» **YOUR INSTRUCTIONS**
The expected output is each line below containing "compose", copied in full.

Top of DATASET

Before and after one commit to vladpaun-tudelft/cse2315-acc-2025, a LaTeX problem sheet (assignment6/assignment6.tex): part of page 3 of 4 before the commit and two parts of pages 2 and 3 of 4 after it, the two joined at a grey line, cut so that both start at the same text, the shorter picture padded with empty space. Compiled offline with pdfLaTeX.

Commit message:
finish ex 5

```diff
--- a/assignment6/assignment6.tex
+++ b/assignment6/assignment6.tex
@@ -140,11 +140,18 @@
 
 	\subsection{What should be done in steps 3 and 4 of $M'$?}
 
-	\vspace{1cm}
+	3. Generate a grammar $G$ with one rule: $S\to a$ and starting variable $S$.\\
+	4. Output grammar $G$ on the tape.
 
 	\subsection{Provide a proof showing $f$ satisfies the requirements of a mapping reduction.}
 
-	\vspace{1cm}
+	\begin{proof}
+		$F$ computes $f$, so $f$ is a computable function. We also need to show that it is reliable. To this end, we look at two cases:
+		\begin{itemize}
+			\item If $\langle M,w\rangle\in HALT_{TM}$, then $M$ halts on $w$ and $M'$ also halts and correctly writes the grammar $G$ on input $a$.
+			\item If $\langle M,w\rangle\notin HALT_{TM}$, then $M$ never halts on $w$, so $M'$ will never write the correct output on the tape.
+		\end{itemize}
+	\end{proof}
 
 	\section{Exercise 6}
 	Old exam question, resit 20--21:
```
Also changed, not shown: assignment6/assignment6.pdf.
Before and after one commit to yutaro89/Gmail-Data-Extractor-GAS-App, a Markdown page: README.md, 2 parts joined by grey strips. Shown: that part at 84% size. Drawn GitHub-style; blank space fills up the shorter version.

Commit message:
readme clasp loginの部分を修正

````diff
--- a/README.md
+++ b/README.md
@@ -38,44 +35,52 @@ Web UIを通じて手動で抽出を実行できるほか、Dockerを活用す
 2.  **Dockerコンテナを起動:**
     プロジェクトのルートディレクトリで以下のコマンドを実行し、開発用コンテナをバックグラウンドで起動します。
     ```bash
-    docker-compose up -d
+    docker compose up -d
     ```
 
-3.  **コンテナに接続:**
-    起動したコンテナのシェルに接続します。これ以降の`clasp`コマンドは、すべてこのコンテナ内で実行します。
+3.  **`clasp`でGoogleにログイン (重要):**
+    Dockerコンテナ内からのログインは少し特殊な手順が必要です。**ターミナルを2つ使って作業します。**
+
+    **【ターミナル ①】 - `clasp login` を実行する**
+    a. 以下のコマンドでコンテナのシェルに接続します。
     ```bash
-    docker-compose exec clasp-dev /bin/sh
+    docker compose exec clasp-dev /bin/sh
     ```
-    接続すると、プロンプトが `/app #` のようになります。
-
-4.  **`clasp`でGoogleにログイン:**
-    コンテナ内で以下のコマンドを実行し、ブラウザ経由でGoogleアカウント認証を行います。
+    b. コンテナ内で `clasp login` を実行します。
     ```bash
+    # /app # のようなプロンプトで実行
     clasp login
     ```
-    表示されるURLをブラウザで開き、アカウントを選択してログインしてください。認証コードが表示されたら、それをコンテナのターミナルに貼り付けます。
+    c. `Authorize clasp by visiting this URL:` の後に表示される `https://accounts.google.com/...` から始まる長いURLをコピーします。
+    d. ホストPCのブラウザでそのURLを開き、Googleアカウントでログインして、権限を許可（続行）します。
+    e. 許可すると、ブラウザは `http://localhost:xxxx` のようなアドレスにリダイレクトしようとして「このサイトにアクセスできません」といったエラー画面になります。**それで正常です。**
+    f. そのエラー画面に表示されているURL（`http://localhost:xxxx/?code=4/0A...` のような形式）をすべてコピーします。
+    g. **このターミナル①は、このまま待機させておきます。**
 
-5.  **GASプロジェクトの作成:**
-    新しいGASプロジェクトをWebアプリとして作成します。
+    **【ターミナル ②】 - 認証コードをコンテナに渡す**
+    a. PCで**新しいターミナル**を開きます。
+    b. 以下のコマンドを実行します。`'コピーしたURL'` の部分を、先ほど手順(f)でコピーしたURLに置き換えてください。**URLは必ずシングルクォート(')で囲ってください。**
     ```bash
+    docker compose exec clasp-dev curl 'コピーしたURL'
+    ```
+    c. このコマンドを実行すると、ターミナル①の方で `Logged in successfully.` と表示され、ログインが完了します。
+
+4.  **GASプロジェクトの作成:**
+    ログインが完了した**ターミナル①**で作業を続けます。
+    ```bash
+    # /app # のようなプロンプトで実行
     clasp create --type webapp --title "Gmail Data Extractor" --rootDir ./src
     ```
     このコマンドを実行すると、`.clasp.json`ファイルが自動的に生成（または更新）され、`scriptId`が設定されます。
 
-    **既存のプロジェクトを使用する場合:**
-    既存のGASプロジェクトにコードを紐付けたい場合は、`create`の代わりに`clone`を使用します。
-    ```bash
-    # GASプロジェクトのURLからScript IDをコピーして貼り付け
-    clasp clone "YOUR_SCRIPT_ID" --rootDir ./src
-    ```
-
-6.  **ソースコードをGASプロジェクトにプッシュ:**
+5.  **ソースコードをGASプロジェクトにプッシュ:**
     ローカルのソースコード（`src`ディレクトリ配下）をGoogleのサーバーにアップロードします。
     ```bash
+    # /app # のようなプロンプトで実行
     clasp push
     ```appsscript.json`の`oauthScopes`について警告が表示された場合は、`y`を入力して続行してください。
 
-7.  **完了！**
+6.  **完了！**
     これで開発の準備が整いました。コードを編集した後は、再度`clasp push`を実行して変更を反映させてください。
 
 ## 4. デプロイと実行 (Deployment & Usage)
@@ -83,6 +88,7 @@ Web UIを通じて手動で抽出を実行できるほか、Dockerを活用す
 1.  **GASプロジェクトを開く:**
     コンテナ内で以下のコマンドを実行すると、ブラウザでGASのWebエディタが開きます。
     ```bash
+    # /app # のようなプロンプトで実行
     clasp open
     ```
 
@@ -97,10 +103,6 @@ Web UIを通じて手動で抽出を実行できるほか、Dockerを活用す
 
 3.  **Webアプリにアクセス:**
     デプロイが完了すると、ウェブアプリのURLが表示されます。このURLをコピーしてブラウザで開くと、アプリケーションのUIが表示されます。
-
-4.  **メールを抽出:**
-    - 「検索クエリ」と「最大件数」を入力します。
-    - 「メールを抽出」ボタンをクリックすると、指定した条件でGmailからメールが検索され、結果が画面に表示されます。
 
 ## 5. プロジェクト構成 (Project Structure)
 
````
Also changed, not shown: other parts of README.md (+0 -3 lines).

Bottom of DATASET

» **TASK OUTPUT**
-    docker-compose up -d
+    docker compose up -d
-    docker-compose exec clasp-dev /bin/sh
+    docker compose exec clasp-dev /bin/sh
+    docker compose exec clasp-dev curl 'コピーしたURL'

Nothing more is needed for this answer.